• _Dataset content_

· · · ·

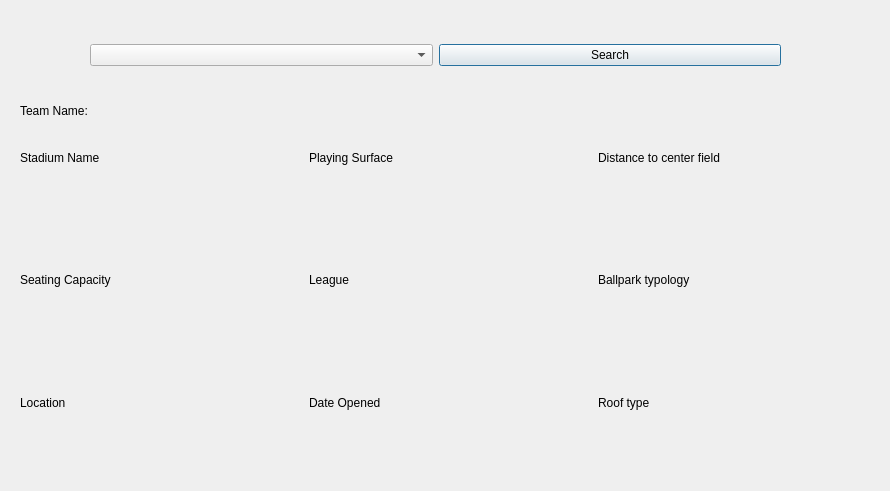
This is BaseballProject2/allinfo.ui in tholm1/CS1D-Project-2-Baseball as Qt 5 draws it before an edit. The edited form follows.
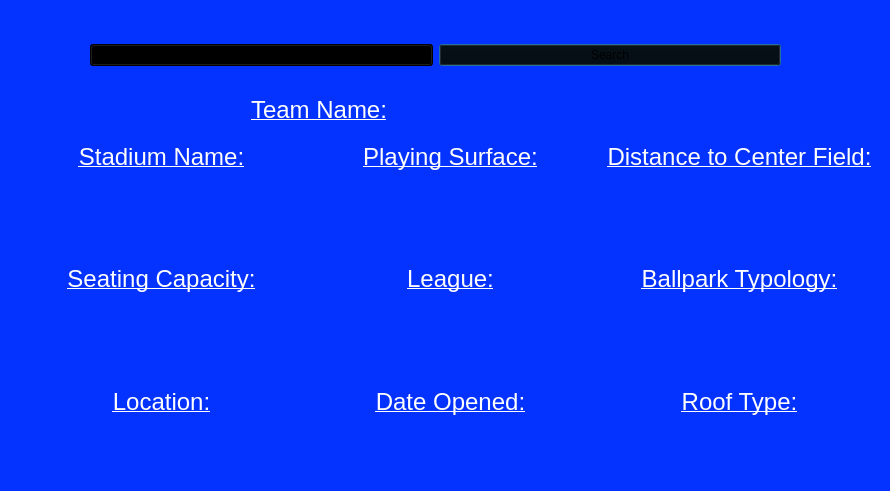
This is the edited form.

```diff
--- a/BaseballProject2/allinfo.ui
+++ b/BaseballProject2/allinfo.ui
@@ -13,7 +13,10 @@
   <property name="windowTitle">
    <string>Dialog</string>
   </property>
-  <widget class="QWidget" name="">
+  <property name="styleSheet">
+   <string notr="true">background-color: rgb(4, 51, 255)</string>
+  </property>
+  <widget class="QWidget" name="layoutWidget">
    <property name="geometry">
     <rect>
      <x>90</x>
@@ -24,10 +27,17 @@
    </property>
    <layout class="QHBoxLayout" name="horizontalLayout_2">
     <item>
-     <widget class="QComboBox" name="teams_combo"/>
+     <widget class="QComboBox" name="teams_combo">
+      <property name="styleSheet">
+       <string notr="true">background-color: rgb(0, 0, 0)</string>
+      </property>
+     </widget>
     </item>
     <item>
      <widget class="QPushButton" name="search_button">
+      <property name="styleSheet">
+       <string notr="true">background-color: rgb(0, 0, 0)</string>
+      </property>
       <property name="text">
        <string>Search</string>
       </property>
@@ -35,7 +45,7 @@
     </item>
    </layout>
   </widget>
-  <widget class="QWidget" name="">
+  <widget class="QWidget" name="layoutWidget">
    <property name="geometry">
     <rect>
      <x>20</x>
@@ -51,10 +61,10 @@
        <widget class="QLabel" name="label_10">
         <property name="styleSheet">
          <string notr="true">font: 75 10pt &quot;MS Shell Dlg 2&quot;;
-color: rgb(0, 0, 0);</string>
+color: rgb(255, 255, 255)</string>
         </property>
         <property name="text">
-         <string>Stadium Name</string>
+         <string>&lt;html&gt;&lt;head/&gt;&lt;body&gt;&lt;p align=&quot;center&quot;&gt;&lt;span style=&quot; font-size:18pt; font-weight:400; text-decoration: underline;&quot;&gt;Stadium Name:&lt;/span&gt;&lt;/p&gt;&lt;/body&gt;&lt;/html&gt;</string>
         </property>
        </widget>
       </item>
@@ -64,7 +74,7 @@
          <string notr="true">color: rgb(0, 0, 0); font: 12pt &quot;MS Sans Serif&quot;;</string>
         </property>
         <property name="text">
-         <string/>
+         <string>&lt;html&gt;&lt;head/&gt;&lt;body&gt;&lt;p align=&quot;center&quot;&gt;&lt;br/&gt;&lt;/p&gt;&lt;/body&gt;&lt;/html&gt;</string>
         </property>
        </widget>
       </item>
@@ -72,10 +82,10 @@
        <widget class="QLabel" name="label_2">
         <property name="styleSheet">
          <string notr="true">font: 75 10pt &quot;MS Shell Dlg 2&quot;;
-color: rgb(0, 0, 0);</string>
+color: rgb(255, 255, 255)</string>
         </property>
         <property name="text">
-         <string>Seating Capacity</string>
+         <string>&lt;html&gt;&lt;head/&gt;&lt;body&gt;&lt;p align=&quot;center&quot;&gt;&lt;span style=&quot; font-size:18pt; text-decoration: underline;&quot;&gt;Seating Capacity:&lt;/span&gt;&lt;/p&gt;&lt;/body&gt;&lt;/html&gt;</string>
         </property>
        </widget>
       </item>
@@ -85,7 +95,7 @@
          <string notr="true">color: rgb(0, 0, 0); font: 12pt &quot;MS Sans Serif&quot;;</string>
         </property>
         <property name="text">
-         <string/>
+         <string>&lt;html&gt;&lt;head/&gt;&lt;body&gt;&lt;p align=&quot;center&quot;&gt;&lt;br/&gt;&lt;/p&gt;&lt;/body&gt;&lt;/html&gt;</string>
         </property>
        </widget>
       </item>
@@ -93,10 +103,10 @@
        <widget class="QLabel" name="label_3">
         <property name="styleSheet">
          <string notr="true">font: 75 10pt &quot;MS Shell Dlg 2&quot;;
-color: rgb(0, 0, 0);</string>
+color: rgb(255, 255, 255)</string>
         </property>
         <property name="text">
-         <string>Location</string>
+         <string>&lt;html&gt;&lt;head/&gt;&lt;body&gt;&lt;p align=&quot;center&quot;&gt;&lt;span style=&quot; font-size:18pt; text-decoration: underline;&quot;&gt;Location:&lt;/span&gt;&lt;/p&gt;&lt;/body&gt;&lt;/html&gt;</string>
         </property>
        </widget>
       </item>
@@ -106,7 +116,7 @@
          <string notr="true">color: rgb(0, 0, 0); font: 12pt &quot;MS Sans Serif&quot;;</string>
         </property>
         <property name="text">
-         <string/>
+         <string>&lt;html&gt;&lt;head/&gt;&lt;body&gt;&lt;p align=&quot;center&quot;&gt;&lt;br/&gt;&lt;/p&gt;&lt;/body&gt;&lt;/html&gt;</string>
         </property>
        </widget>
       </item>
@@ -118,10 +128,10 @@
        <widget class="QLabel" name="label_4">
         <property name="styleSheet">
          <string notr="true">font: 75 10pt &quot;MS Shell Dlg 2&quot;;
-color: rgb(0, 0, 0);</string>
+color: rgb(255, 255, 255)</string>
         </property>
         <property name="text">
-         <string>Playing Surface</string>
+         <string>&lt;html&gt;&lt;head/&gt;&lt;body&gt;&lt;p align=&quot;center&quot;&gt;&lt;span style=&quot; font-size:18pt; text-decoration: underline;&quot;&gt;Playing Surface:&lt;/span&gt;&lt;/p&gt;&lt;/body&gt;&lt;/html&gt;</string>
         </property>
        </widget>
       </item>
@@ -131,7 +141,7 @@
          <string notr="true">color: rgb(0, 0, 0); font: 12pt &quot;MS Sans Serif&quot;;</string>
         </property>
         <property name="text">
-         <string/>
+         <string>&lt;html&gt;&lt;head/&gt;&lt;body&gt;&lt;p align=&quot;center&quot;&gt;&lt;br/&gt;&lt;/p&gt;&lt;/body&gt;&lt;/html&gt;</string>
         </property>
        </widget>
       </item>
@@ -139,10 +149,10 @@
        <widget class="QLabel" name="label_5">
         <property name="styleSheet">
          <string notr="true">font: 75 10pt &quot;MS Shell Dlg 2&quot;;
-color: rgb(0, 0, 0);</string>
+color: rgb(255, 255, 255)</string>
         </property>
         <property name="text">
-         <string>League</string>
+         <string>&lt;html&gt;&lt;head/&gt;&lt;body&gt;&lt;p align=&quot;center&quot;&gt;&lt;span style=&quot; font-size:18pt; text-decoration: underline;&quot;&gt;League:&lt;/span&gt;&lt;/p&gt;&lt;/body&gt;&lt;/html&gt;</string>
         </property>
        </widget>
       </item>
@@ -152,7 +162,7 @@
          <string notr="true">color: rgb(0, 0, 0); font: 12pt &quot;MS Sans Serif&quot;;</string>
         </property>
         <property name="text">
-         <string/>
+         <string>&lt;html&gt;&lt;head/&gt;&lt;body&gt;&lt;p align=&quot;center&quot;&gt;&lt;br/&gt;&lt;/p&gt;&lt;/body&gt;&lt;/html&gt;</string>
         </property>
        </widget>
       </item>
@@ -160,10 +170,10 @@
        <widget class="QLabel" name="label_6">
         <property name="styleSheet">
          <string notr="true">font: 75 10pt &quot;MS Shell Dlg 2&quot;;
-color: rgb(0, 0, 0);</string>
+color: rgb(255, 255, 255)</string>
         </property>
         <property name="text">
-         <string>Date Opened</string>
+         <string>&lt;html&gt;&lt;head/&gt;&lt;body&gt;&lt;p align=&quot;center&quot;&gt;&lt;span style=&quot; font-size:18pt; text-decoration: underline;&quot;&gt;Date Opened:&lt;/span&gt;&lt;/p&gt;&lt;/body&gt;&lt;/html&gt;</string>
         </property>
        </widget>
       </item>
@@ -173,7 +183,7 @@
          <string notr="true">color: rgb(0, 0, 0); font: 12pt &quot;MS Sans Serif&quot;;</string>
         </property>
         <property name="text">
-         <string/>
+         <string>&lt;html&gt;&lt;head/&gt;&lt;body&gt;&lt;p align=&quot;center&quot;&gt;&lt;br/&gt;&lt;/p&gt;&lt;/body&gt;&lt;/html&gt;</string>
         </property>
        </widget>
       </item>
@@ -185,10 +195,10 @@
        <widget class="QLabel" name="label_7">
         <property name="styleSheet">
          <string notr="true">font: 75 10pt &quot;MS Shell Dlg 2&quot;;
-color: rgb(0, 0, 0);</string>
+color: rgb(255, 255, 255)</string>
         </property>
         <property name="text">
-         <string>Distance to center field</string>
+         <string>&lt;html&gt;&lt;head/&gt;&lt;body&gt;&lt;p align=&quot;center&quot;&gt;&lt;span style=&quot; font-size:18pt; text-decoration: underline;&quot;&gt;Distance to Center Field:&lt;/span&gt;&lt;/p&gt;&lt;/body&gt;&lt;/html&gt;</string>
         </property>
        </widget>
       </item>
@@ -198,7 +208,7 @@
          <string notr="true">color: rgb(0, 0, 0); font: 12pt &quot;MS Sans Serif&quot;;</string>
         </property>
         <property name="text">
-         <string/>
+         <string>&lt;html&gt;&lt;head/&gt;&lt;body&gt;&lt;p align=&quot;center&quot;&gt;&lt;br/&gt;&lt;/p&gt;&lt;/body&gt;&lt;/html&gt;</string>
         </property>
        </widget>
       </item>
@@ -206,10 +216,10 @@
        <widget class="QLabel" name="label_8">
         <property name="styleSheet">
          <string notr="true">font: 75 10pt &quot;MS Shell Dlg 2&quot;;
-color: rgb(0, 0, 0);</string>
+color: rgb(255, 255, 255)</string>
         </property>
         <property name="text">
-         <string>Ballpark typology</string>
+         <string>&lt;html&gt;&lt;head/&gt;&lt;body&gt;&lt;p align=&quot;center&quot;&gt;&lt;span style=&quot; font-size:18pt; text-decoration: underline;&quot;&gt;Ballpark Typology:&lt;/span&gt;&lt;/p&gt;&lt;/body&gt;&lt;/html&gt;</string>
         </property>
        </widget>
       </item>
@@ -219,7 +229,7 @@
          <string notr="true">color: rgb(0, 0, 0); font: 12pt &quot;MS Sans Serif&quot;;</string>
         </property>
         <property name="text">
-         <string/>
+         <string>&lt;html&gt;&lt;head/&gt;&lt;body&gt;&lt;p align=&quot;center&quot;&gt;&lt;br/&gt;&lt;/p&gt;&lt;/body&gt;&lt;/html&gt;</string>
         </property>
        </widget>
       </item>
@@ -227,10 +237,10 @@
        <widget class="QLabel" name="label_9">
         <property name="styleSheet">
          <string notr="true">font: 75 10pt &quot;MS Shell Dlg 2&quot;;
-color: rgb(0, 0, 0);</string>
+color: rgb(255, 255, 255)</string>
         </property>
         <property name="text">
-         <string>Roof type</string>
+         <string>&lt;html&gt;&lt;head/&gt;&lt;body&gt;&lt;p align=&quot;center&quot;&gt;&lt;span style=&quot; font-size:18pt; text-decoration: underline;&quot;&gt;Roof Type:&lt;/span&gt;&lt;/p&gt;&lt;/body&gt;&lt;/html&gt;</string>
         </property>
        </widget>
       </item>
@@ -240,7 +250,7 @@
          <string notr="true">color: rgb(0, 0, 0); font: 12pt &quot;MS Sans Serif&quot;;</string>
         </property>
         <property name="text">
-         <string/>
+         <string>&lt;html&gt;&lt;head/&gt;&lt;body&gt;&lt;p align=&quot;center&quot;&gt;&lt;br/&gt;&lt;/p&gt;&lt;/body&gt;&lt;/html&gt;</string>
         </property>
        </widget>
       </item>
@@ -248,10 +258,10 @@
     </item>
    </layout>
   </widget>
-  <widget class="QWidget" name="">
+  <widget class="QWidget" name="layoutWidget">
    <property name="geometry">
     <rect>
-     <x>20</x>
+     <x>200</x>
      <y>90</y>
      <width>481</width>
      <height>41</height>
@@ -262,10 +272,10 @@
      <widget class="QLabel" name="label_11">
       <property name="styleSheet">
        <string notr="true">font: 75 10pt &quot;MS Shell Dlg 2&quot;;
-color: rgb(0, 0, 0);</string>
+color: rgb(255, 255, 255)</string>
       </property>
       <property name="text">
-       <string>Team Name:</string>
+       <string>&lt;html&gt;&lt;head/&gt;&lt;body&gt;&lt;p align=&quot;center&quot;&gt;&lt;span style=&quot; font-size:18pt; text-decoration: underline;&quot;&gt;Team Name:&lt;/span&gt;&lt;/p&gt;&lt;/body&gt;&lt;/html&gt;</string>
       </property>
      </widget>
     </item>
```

· · · ·

• _Assignment_
A complete answer lists each line of the data that holds the word "QLabel".

• _Response to this exercise_
        <widget class="QLabel" name="label_10">
        <widget class="QLabel" name="label_2">
        <widget class="QLabel" name="label_3">
        <widget class="QLabel" name="label_4">
        <widget class="QLabel" name="label_5">
        <widget class="QLabel" name="label_6">
        <widget class="QLabel" name="label_7">
        <widget class="QLabel" name="label_8">
        <widget class="QLabel" name="label_9">
      <widget class="QLabel" name="label_11">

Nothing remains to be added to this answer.